How Can I Stay Safe in the Backseat?
It takes time to make improvements to vehicles, including those that affect seat belt safety. Until car manufacturers have developed more efficient restraints and installed them in their vehicles, there are steps you can take to stay as safe as possible when riding in the back seat, including the following:
- Always wear a seat belt when riding in the back seat, whether you are travelling two miles or 200 miles. It is always safer to wear a seat belt.
- There should only be the same number of passengers as there are seat belts in the back seat.
- Do not try to share seat belts. If you try to use the seat belt to secure more than one person, it may not work properly.
- Choose the appropriate car seat. Parents should make sure that they install the right car seat based on the child’s age, height, and weight. If they are unsure about which car seat to get, the child’s pediatrician can recommend a safe option.
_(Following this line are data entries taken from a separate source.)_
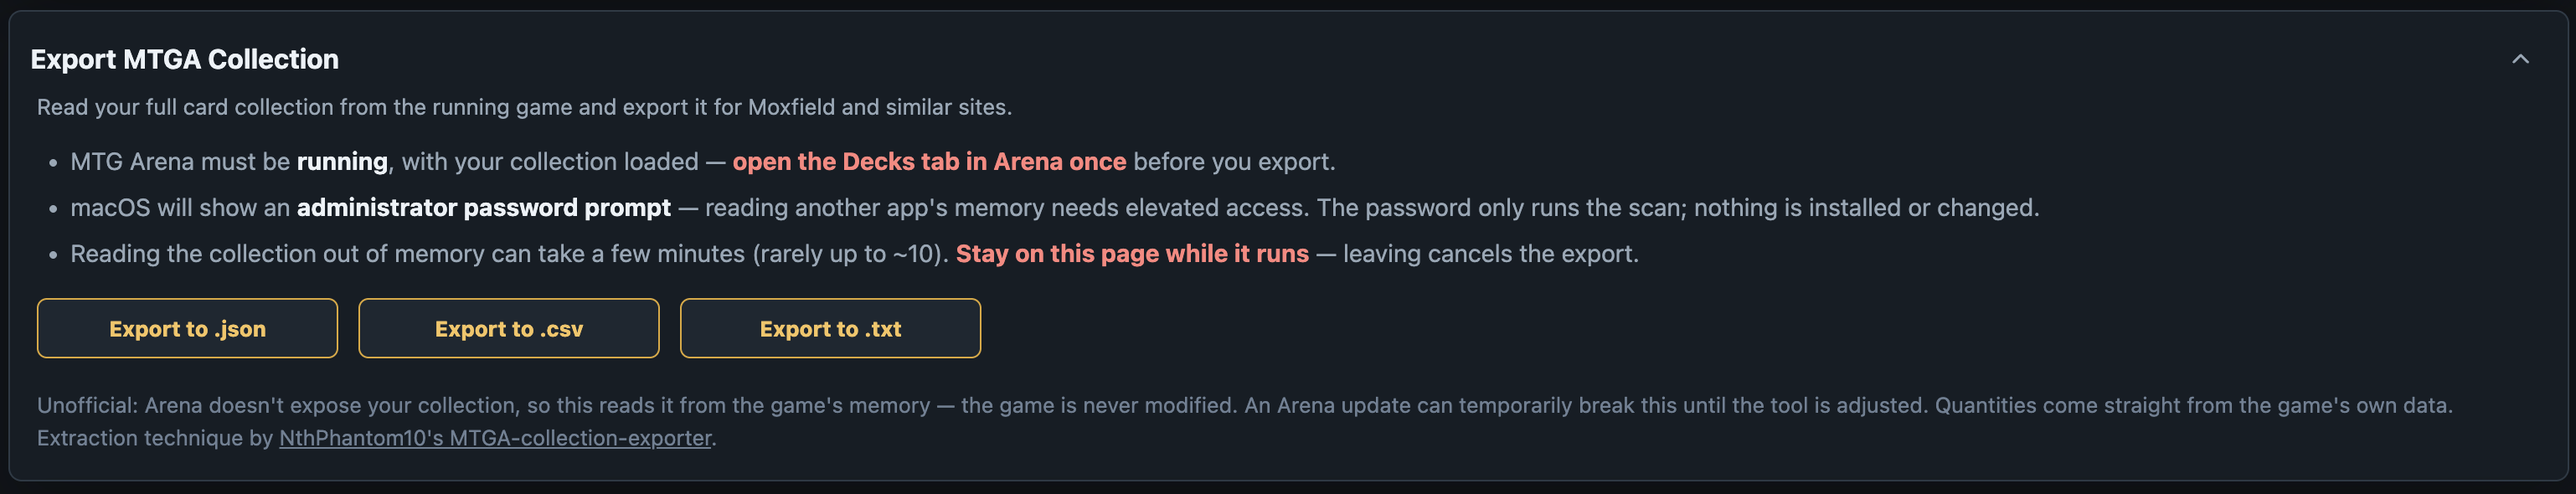
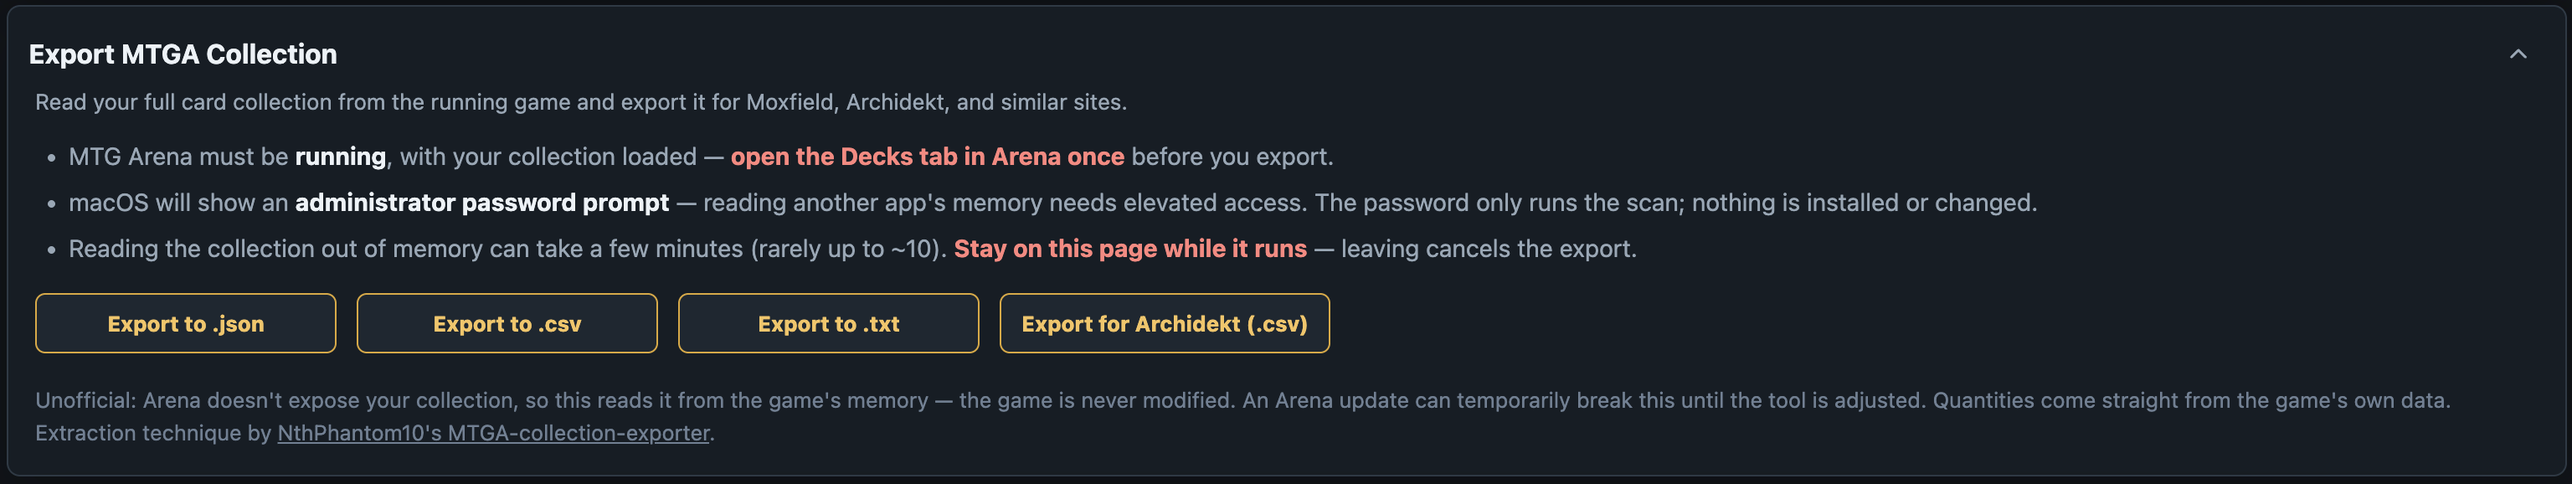
Changelog for 0.5.9.2; refresh collection-export screenshot

diff --git a/CHANGELOG.md b/CHANGELOG.md
@@ -1,5 +1,23 @@
 # Changelog
 
+## 0.5.9.2
+
+- **Fixed: exports could grab a deck instead of your collection.** Arena keeps
+  deck objects in memory that look exactly like a collection block, and the
+  scanner could return one (34 cards exported instead of thousands). Candidate
+  blocks are now gathered across all of Arena's memory and the largest valid
+  one wins; deck-sized blocks are rejected outright.
+- **Fixed: missing set codes on non-default installs.** The export now finds
+  Arena's card database via the install path Arena announces in its own log,
+  so set codes fill in on any install location — and if the database still
+  can't be found, the export says so instead of quietly shrinking.
+- **New: Export for Archidekt.** A fourth export format whose Scryfall ID
+  column removes all import ambiguity (Moxfield reads it too). IDs resolve
+  through Scryfall's batch API with fallbacks for Arena's mismatched
+  collector numbers (Alchemy sets, special prints), then cache locally so
+  repeat exports are instant and offline.
+- Card names no longer carry Arena's `<nobr>` markup in exports.
+
 ## 0.5.9.1
 
 - **Fixed: collection export crashed on Windows** with "int() argument must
- Pick the safest spot for the car seat. The middle seat is the safest if the vehicle is in a side impact car accident. However, the outer seats are generally safer if the seat is secured properly.
- Some older vehicles have separate belts for the side and the lap. If your car has this type of seat belt, make sure that the backseat passengers use both belts properly.
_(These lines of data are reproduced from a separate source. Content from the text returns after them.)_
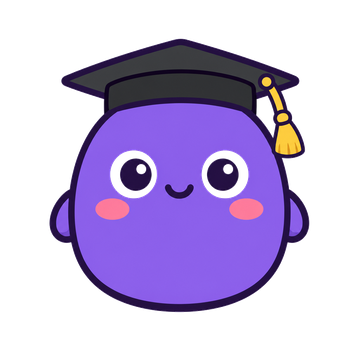
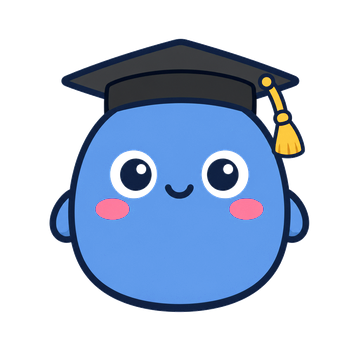
Recolor site to the Registrar cobalt/navy palette + fix collapsed level-card bars
Design (owner call "Cobalt", 2026-08-26): swap the violet token VALUES to
cobalt/navy (#2648db primary, #1b2b50 ink) while keeping the token names, so
no component changes. The semantic accents (amber/teal/pink/orange/ok) are kept
vibrant on purpose — they carry the difficulty pills and are the page's colour
variety; draining them is what made the earlier recolor read flat. Shadows,
disabled state, doc text and the preview pill re-tinted navy; --faint remeasured
to #697088 (4.9:1 white / 4.6:1 wash, passes AA). Rampy + OG card + icons
HSV-shifted purple→cobalt (real art, hue-rotated; pink cheeks/white eyes kept).

Fix: the level-card bars could be stranded at scaleX(0). The card sits in the
always-in-view hero, so a "top 85%" ScrollTrigger can be created already-past
its start and never fire; and a hidden/backgrounded tab freezes rAF, so hiding
the bars first left them collapsed forever. Bars now default to their filled CSS
state and only hide-then-reveal once the tab is actually painting (else on first
focus), so they can never get stuck invisible.

Verified locally: palette resolves, bars fill, hero CTA + best-plan border
cobalt, no console errors, no purple/plum hex left in source.

Changed region(s): [[0.1528, 0.275, 0.8556, 0.8556]]

diff --git a/assets/site.css b/assets/site.css
@@ -1,18 +1,21 @@
 /* RampUp — shared design system for the marketing site and the funnel.
    One file so the homepage, onboarding, terms and privacy cannot drift apart. */
 :root{
-  --violet:#6d3fa0; --violet-strong:#5a2f86; --violet-soft:#f5eef9; --lav:#b48fc9;
-  --ink:#201631; --muted:#6b5f78;
-  /* --faint measured 2026-08-13: #7a7590 was 4.40:1 on white and 4.10:1 on the
-     wash background, failing WCAG AA (4.5) for the real text that uses it —
-     .tiny, .cta-note, .lc-sub, .catname, the reveal stat labels. #71707b is
-     4.55 on wash / 4.88 on white, and deliberately stays LIGHTER than --muted
-     (6.10 on wash) so the three-tier type hierarchy survives the fix. */
-  --faint:#776a83;   /* 5.03:1 white / 4.70:1 wash — re-verified for the plum palette */
-  --line:#ece3f2; --bg:#ffffff; --wash:#faf6fb;
+  /* Registrar cobalt/navy palette (owner call: "Cobalt", 2026-08-26). The token
+     names stay --violet* so no component has to change; they now hold cobalt +
+     navy. The semantic accents below (amber/teal/pink/orange/ok) are UNCHANGED
+     on purpose — they are the site's colour variety and carry the difficulty
+     pills; draining them is what made the first recolor read flat. */
+  --violet:#2648db; --violet-strong:#1c37b8; --violet-soft:#eef1fe; --lav:#a9b6ef;
+  --ink:#1b2b50; --muted:#5c6784;
+  /* --faint re-measured 2026-08-26 for the navy palette: #697088 is 4.91:1 on
+     white / 4.62:1 on wash (both pass WCAG AA 4.5) and stays LIGHTER than
+     --muted (#5c6784, 5.3:1 on wash) so the three-tier type hierarchy holds. */
+  --faint:#697088;   /* 4.91:1 white / 4.62:1 wash — navy palette */
+  --line:#e6e8f2; --bg:#ffffff; --wash:#f6f8fd;
   --amber:#f59e0b; --teal:#0d9488; --pink:#db2777; --orange:#ea580c; --ok:#0d9f6e;
   --r:14px; --r-lg:20px; --r-xl:26px;
-  --shadow:0 1px 2px rgba(32,22,49,.06), 0 8px 28px rgba(32,22,49,.08);
+  --shadow:0 1px 2px rgba(27,43,80,.06), 0 8px 28px rgba(27,43,80,.09);
   --maxw:1080px;
   --ease-standard:cubic-bezier(.2,.8,.2,1); --dur-fast:200ms; --dur-panel:350ms;
   --font-display:"Crimson Pro",ui-serif,Georgia,"Times New Roman",serif;
@@ -81,7 +84,7 @@ h3{font-family:var(--font-display); font-size:19px; font-weight:700; line-height
 /* opacity alone left the primary button looking like a paler purple button,
    i.e. still tappable. A disabled control should read as grey and inert. */
 .btn[disabled],.btn[aria-disabled="true"]{
-  background:#e6e3ef !important; color:#8b8798 !important;
+  background:#e7e9f1 !important; color:#8a91a4 !important;
   cursor:not-allowed; box-shadow:none !important;
 }
 .btn[disabled] .arw{opacity:.6}
@@ -164,7 +167,7 @@ section{padding:72px 0}
   font-size:11.5px; font-weight:820; letter-spacing:.055em; text-transform:uppercase;
   padding:5px 11px; border-radius:99px; white-space:nowrap;
 }
-.p-preview{background:#f3ecff; color:#6d28d9}
+.p-preview{background:#eceff6; color:#4a5578}
 .p-easy{background:#e4f7ee; color:#0b7a56}
 .p-medium{background:#e3f0fd; color:#1668b8}
 .p-hard{background:#fdf0dd; color:#a35b00}
@@ -275,7 +278,7 @@ footer{border-top:1px solid var(--line); padding:40px 0 56px; background:var(--b
 .doc{max-width:720px; margin:0 auto; padding:44px 20px 72px}
 .doc h1{font-size:clamp(27px,4.4vw,36px); margin-bottom:6px}
 .doc h2{font-size:19px; margin:30px 0 8px}
-.doc p,.doc li{color:#2c2648; font-size:16px; line-height:1.68}
+.doc p,.doc li{color:#24304d; font-size:16px; line-height:1.68}
 .doc ul{padding-left:22px}
 .doc .updated{color:var(--faint); font-size:14px; margin-bottom:26px}
 .doc table{width:100%; border-collapse:collapse; margin:14px 0; font-size:15px}
@@ -324,13 +327,13 @@ footer{border-top:1px solid var(--line); padding:40px 0 56px; background:var(--b
 /* ---- tactile polish (feel audit 2026-08-14): transform/shadow only, global
    reduced-motion kill switch above already covers all of it ---- */
 .card,.stat,.step{transition:transform .22s cubic-bezier(.2,0,0,1), box-shadow .22s cubic-bezier(.2,0,0,1)}
-.card:hover,.stat:hover,.step:hover{transform:translateY(-4px); box-shadow:0 16px 34px rgba(24,18,49,.13)}
+.card:hover,.stat:hover,.step:hover{transform:translateY(-4px); box-shadow:0 16px 34px rgba(27,43,80,.13)}
 .btn{transition:transform .16s cubic-bezier(.2,0,0,1), box-shadow .22s ease, background .18s ease, border-color .18s ease}
 .btn:hover{transform:translateY(-2px)}
 .btn:active{transform:translateY(0)}
 .hero .btn-primary:hover,.price-cta .btn-primary:hover{box-shadow:none}
 .plan{transition:border-color .16s, box-shadow .16s, transform .18s cubic-bezier(.2,0,0,1)}
-.plan:hover{transform:translateY(-3px); box-shadow:0 14px 30px rgba(24,18,49,.12)}
+.plan:hover{transform:translateY(-3px); box-shadow:0 14px 30px rgba(27,43,80,.12)}
 
 
 /* ==========================================================================
@@ -352,7 +355,7 @@ footer{border-top:1px solid var(--line); padding:40px 0 56px; background:var(--b
   --s-6:32px; --s-7:48px; --s-8:64px; --s-9:88px; --s-10:120px;
   --hair:1px solid var(--line);
   --sec-y:clamp(56px, 7.5vw, 88px);
-  --lift:0 1px 2px rgba(24,18,49,.04), 0 20px 44px -22px rgba(24,18,49,.22);
+  --lift:0 1px 2px rgba(27,43,80,.04), 0 20px 44px -22px rgba(27,43,80,.22);
 }
 
 /* ---- section rhythm: hairline rules, never colour blocks ---- */

diff --git a/assets/motion-home.js b/assets/motion-home.js
@@ -49,20 +49,38 @@
   var rows = gsap.utils.toArray(".levelcard .lvl-row", card);
   var bars = rows.map(function (r) { return r.querySelector(".lvl-bar i"); });
 
-  gsap.set(bars, { scaleX: 0, transformOrigin: "left center" });
+  var played = false;
+  function play() {
+    if (played) return; played = true;
+    gsap.timeline({ defaults: { ease: "power3.out" } })
+      .from(card.querySelectorAll("h3, .lc-sub"), { autoAlpha: 0, y: 10, duration: 0.4 })
+      .from(rows, { autoAlpha: 0, x: -14, duration: 0.45, stagger: 0.08 }, 0.15)
+      .to(bars, { scaleX: 1, duration: 0.7, stagger: 0.08, ease: "power2.out" }, "-=0.35")
+      .from(card.querySelector(".tiny"), { autoAlpha: 0, y: 6, duration: 0.4 }, "-=0.25");
+  }
 
-  ScrollTrigger.create({
-    trigger: card,
-    start: "top 85%",
-    once: true,
-    onEnter: function () {
-      gsap.timeline({ defaults: { ease: "power3.out" } })
-        .from(card.querySelectorAll("h3, .lc-sub"), { autoAlpha: 0, y: 10, duration: 0.4 })
-        .from(rows, { autoAlpha: 0, x: -14, duration: 0.45, stagger: 0.08 }, 0.15)
-        .to(bars, { scaleX: 1, duration: 0.7, stagger: 0.08, ease: "power2.out" }, "-=0.35")
-        .from(card.querySelector(".tiny"), { autoAlpha: 0, y: 6, duration: 0.4 }, "-=0.25");
-    }
-  });
+  /* The bars' CSS default is FILLED. We only hide-then-reveal them once the tab
+     is actually painting — a hidden/backgrounded tab freezes rAF, so hiding
+     first would strand the bars at scaleX(0) forever (the owner-reported
+     collapsed-bars bug). And because the card sits in the always-in-view hero,
+     a plain "top 85%" trigger can be created already-past its start and never
+     fire; so when the card is on screen we play immediately instead. */
+  function armWhenVisible() {
+    gsap.set(bars, { scaleX: 0, transformOrigin: "left center" });
+    var vh = window.innerHeight || document.documentElement.clientHeight;
+    if (card.getBoundingClientRect().top < vh * 0.9) play();
+    else ScrollTrigger.create({ trigger: card, start: "top 85%", once: true, onEnter: play });
+  }
+
+  if (document.visibilityState === "visible") {
+    armWhenVisible();
+  } else {
+    document.addEventListener("visibilitychange", function onVis() {
+      if (document.visibilityState !== "visible") return;
+      document.removeEventListener("visibilitychange", onVis);
+      armWhenVisible();
+    });
+  }
 })();
 
 /* SCENE 3 — Scroll-pinned "how it works" ladder. Desktop only; scrub means the

diff --git a/assets/og-card.src.html b/assets/og-card.src.html
@@ -12,7 +12,7 @@
   body{
     display:flex;align-items:center;
     font-family:"Helvetica Neue",Helvetica,Arial,sans-serif;
-    background:linear-gradient(135deg,#7c3aed 0%,#6d28d9 55%,#5b21b6 100%);
+    background:linear-gradient(135deg,#3a5bef 0%,#2648db 55%,#1c37b8 100%);
     color:#fff;position:relative;
   }
   /* the same soft circles the site uses on its violet bands */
- Make sure that the backseat passengers stay calm. Yelling, jumping, or any loud, rambunctious behavior can be distracting to the driver and increase the risk of a serious accident.
- Do not lay down when riding in the back seat. This prevents the seat belt from working properly. If you are involved in a car accident, you are at an increased risk of being ejected from the vehicle.
- Store loose objects. There are a number of objects that you may place on the console between the two front seats, including your keys, your phone, a water bottle, or other loose objects that you did not put in the glove compartment. If the vehicle comes to a sudden stop or is involved in a high-speed accident, any unsecured object can become dangerous if it hits the drivers or any other passengers in the vehicle, including backseat passengers. Keep all loose items stored in the glove compartment.
Wearing a seat belt is one of the simplest and most effective things you can do to prevent severe injuries if you are involved in a car accident. While improvements are being made to backseat safety, not wearing a seat belt will only increase the risk of serious injuries.
Virginia Beach Car Accident Lawyers at Anchor Legal Group, PLLC Represent Backseat Passengers Injured in Accidents
If you have been injured in a car accident while riding in the back seat, you are urged to contact one of our Virginia Beach car accident lawyers at Anchor Legal Group, PLLC. To schedule a free consultation, call us today at 757-LAW-0000 or contact us online. Located in Virginia Beach, we serve clients throughout Chesapeake, Norfolk, Suffolk, Portsmouth, Newport News, Hampton, and Eastern Shore, Virginia. We also serve our clients throughout the United States through our network of associated attorneys.